# YOUR INSTRUCTIONS
Report all lines from the entries below in which "Analyzer" appears.

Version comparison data

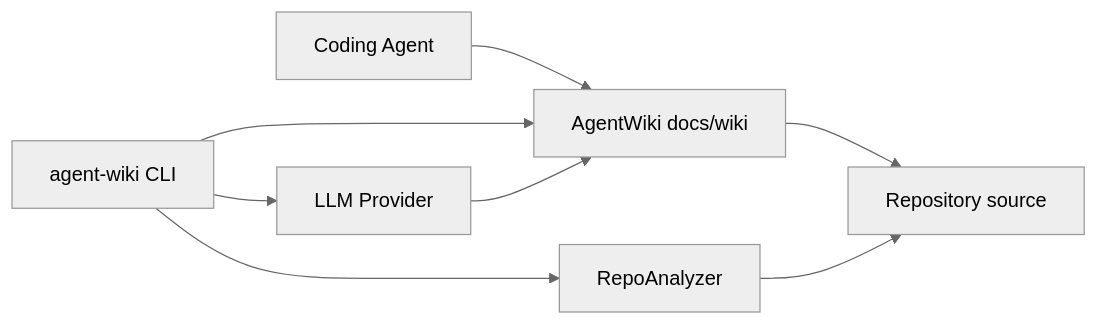
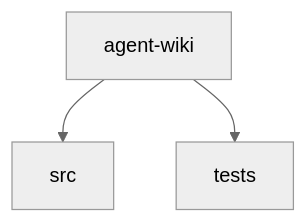
One commit to MarshallMoorman/AgentWiki changed the diagram in docs/wiki/architecture.md. Above: the diagram before and after it, drawn with Mermaid (neutral theme). The commit also changed other lines of this file and 29 other files, not shown here.

First line of the commit message:
feat: Phase 3 Semantic Kernel architecture generation

````diff
--- a/docs/wiki/architecture.md
+++ b/docs/wiki/architecture.md
@@ -7,10 +15,6 @@
 ```mermaid
-flowchart LR
-    Agent[Coding Agent] --> Wiki[AgentWiki docs/wiki]
-    Wiki --> Code[Repository source]
-    CLI[agent-wiki CLI] --> Analyzer[RepoAnalyzer]
-    Analyzer --> Code
-    CLI --> Wiki
-    CLI --> LLM[LLM Provider]
-    LLM --> Wiki
+flowchart TB
+    Root[agent-wiki]
+    Root --> N0[src]
+    Root --> N1[tests]
 ```
````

# EXERCISE SOLUTION
-    CLI[agent-wiki CLI] --> Analyzer[RepoAnalyzer]
-    Analyzer --> Code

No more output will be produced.